Electronic sports, better known as Esports, have skyrocketed in popularity the last few years. Players compete online against anyone in the world — or for the Oxford High School Chargers, any other high school in the state.
“The MHSAA (Mississippi High School Activities Association) was actively looking for ways to involve more students,” said Ryne Bankston, Esports coach at Oxford High School. “They’ve legitimized them. They’ve taken them under their umbrella and really given them the attention and support.”
“It was very exciting for me, and it was kind of surreal,” senior Robbie McCurdy said. “Esports in high schools, you never really hear about it.”
“I was extremely happy, and I was kind of taken away,” senior Cooper Caviness said. “It was an opportunity for me to explore one of my greatest passions.”
The MHSAA is about to begin its second year of state-sanctioned Esports.
Oxford High’s Esports team more than tripled its roster from year one to year two, and they’re ahead of the curve.
They use Play V-S as a host. The largest organized gaming league in the country, Play V-S claims to have a wait list of over 13,000 schools, anxious to launch their own program.
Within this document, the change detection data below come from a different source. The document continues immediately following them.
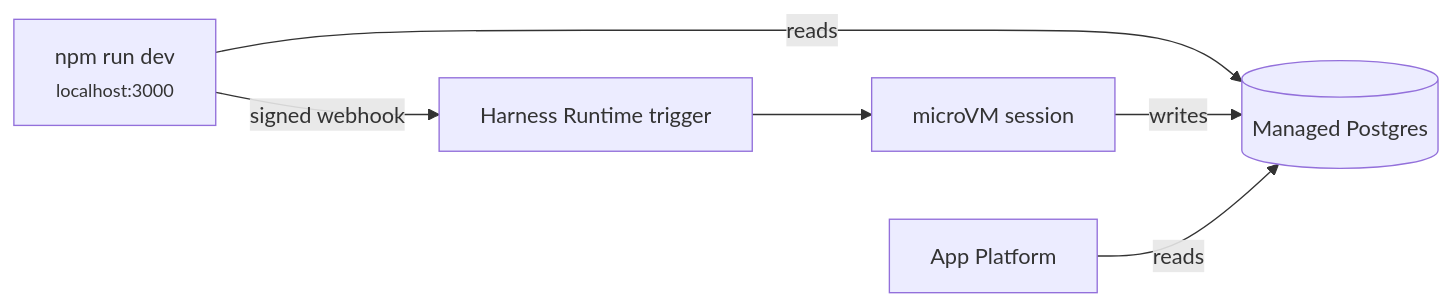
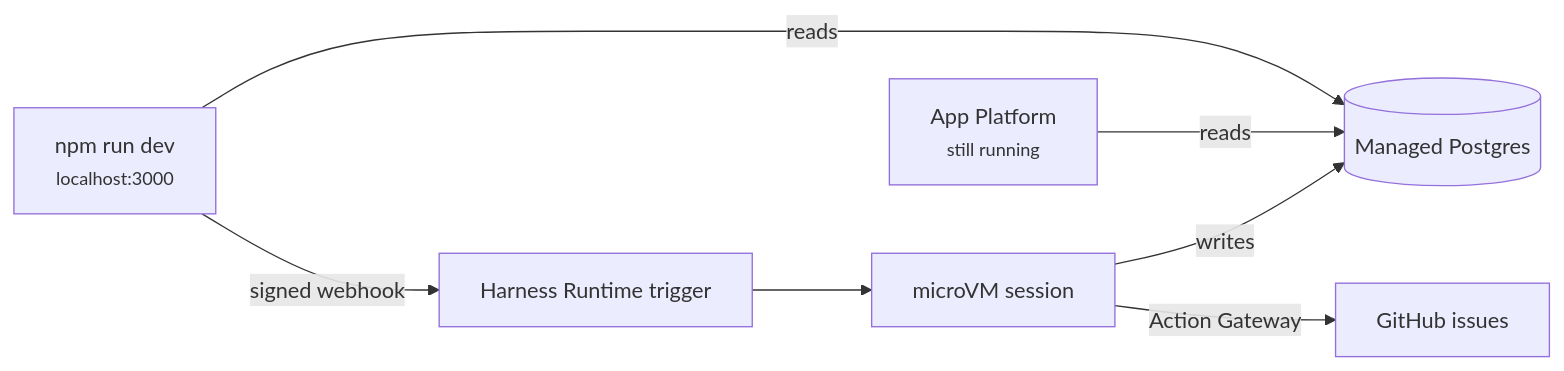
The third of 3 diagrams in README.md (hgonzalez-do/facility_issue_demo), drawn with Mermaid before and after one commit. The commit also changed other lines of this file and 1 other file, not shown here.

````diff
--- a/README.md
+++ b/README.md
@@ -132,8 +145,9 @@
 ```mermaid
 flowchart LR
     L["npm run dev<br/><small>localhost:3000</small>"] -->|reads| PG[("Managed Postgres")]
     L -->|signed webhook| T["Harness Runtime trigger"]
     T --> V["microVM session"]
     V -->|writes| PG
-    A["App Platform"] -->|reads| PG
+    V -->|Action Gateway| GH["GitHub issues"]
+    A["App Platform<br/><small>still running</small>"] -->|reads| PG
 ```
````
“Our school district is constantly looking to provide opportunities for kids to engage and represent the school in a positive way,” Bankston said. “They recognized that this was one of those, and they’ve been on board.”
It’s not on a field or on a court, but in the computer lab that Oxford High School competes in the newest and fasted growing sport in the state of Mississippi.
They practice at least once a week in school, along with dozens of hours at home.
“It’s more about learning how to deal with situations as they come; more adapting versus being unprepared,” Caviness said.
“As it gets more and more official, more and more people commit, which allows you to have better practices and longer practices,” McCurdy said.
Once a week, the Chargers go to battle against high schools across the state.
“The competition level is insane,” Caviness said. “It takes a very calm person to understand the game and not get tilted.”
“Later that week, we’ll take that game and review it as film and see what we can do better,” McCurdy said.
“The best thing I can do for these kids is try to help them handle the highs and lows of competition,” Bankston said.
As of now, only 18 states allow for sanctioned Esports gaming, but that number continues to grow.
“The amount of people playing video games has gone up,” Caviness said. “The amount of teens playing them every day has gone up because of the fact that it’s more accessible to everyone.”
“Esports will very easily become the biggest sports program at any given high school,” Bankston said.
The Esports season in Mississippi officially began Feb 17. It will run its season through the Mississippi spring sports calendar.